> _TASK PROMPT_
One number alone answers this: the count of lines below in which the word "style" is found.

-- Opening Marker --

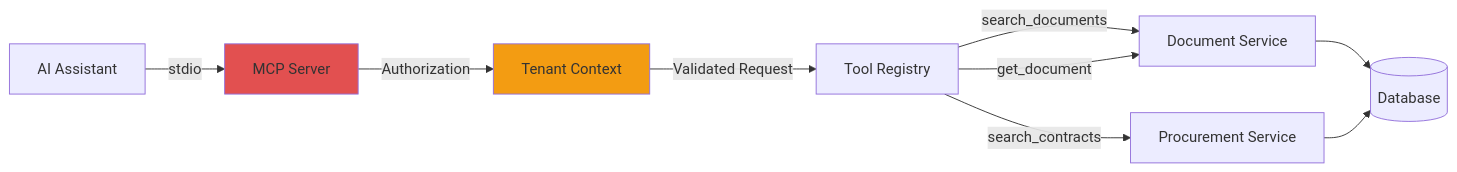
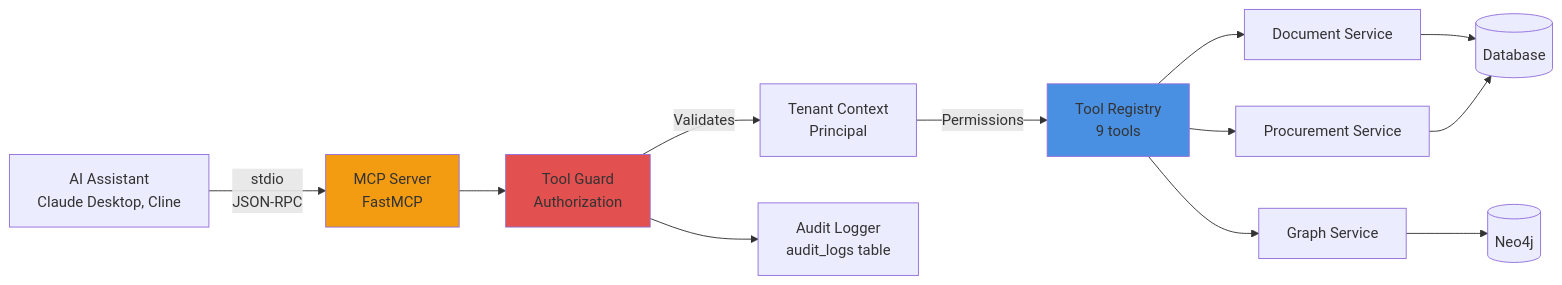
Before and after one commit to Krish-afk-bot/enterprise-procurement-intelligence: the fifth of 6 diagrams in README.md, drawn with Mermaid. The commit also changed other lines of this file and 1 other file, not shown here.

First line of the commit message:
docs: complete master technical audit and README redesign

````diff
--- a/README.md
+++ b/README.md
@@ -374,14 +549,18 @@
 ```mermaid
 graph LR
-    Client[AI Assistant] -->|stdio| MCP[MCP Server]
-    MCP -->|Authorization| Auth[Tenant Context]
-    Auth -->|Validated Request| Tools[Tool Registry]
-    Tools -->|search_documents| DocService[Document Service]
-    Tools -->|get_document| DocService
-    Tools -->|search_contracts| ProcService[Procurement Service]
-    DocService --> DB[(Database)]
-    ProcService --> DB
+    Client[AI Assistant<br/>Claude Desktop, Cline] -->|stdio<br/>JSON-RPC| MCP[MCP Server<br/>FastMCP]
+    MCP --> Guard[Tool Guard<br/>Authorization]
+    Guard -->|Validates| Tenant[Tenant Context<br/>Principal]
+    Tenant -->|Permissions| Tools[Tool Registry<br/>9 tools]
+    Tools --> DocSvc[Document Service]
+    Tools --> ProcSvc[Procurement Service]
+    Tools --> GraphSvc[Graph Service]
+    DocSvc --> DB[(Database)]
+    ProcSvc --> DB
+    GraphSvc --> Neo[(Neo4j)]
+    Guard --> Audit[Audit Logger<br/>audit_logs table]
     
-    style MCP fill:#e25050
-    style Auth fill:#f39c12
+    style MCP fill:#f39c12
+    style Guard fill:#e25050
+    style Tools fill:#4a90e2
 ```
````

-- Closing Marker --

> _TASK ANSWER_
5